*Aim of the task*: Check each line of the material below for "Explorer", then copy the ones that contain it.

*Exercise input*:
----------------
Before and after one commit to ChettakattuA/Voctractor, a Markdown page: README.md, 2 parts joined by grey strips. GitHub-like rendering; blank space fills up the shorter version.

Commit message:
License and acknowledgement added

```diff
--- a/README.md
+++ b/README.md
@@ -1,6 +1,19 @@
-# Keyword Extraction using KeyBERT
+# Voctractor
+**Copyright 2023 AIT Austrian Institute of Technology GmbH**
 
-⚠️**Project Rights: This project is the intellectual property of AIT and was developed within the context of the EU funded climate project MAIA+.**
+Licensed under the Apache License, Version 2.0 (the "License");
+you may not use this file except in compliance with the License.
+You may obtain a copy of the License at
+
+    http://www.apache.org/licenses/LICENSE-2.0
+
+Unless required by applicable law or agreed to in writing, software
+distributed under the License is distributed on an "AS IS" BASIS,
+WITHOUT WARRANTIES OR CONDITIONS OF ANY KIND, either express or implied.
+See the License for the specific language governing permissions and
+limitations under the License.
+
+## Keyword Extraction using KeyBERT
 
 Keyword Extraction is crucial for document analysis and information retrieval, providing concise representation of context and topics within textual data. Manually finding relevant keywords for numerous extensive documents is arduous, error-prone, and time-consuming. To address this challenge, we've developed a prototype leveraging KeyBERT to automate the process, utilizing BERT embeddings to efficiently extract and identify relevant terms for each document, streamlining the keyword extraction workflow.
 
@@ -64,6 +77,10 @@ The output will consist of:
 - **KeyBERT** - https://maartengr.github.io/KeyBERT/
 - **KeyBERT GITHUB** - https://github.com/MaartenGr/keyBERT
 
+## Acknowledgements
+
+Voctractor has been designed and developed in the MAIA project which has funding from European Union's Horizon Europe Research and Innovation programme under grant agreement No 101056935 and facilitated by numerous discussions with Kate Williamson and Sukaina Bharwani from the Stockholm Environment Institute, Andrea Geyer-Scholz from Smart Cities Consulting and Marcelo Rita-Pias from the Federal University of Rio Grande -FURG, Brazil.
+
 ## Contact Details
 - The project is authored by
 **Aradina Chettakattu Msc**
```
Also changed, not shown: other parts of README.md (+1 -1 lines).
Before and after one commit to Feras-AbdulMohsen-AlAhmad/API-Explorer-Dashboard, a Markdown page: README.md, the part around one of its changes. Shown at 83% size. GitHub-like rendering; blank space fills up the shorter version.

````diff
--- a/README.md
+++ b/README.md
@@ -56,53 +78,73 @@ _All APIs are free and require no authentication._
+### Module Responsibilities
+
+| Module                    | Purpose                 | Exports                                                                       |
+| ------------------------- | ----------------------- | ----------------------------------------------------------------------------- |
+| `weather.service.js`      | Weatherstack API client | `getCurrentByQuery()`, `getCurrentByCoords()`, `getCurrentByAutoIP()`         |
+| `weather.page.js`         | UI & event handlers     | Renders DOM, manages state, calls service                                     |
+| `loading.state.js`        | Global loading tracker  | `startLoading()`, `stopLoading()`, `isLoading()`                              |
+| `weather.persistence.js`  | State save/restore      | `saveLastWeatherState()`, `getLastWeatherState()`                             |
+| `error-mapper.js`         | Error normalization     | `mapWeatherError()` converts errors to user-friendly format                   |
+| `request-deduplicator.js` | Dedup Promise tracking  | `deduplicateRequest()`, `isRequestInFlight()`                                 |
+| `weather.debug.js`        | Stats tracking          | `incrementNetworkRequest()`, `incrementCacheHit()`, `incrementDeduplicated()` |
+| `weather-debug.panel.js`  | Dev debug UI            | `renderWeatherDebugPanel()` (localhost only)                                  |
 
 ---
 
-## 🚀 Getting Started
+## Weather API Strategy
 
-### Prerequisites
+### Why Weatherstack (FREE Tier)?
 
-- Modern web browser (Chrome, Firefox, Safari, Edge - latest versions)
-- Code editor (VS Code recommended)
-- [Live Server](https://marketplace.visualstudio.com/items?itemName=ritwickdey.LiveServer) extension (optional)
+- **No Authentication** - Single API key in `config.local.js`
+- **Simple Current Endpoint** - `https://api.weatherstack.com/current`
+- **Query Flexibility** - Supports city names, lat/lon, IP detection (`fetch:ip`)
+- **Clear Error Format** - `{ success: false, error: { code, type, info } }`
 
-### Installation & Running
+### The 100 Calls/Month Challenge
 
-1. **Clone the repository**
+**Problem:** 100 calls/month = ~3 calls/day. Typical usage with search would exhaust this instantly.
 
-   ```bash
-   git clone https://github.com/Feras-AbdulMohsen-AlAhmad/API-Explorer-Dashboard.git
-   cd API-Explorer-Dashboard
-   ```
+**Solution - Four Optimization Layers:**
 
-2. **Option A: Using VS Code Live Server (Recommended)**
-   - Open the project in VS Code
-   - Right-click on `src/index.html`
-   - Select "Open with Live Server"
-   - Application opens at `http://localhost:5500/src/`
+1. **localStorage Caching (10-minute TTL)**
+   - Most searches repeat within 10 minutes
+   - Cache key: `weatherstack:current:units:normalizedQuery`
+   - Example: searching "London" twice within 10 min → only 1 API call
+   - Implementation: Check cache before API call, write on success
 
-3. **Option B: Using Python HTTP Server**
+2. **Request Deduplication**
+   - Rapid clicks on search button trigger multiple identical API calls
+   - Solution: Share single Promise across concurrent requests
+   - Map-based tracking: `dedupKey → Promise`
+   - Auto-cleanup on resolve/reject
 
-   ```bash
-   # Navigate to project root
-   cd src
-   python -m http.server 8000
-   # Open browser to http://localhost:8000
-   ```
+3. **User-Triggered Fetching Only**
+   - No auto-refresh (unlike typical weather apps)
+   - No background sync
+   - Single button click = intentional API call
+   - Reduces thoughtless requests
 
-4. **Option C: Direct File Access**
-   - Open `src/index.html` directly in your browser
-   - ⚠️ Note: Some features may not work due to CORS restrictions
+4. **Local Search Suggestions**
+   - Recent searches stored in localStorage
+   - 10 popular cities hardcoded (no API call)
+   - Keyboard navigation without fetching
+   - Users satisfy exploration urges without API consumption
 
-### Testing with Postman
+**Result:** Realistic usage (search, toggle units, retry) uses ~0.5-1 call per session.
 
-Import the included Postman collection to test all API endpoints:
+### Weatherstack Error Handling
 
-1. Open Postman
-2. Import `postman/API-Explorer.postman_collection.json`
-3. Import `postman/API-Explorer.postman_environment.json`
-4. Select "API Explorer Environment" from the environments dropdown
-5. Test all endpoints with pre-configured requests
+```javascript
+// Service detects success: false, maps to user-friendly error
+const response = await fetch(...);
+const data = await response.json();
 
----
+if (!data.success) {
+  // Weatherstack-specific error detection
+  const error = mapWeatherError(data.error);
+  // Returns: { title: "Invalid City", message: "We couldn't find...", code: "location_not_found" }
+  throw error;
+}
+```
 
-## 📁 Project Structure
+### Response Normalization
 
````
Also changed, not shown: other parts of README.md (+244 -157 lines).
----------------
*Task solution*:
Before and after one commit to Feras-AbdulMohsen-AlAhmad/API-Explorer-Dashboard, a Markdown page: README.md, the part around one of its changes. Shown at 83% size. GitHub-like rendering; blank space fills up the shorter version.
-   git clone https://github.com/Feras-AbdulMohsen-AlAhmad/API-Explorer-Dashboard.git
-   cd API-Explorer-Dashboard
-2. Import `postman/API-Explorer.postman_collection.json`
-3. Import `postman/API-Explorer.postman_environment.json`
-4. Select "API Explorer Environment" from the environments dropdown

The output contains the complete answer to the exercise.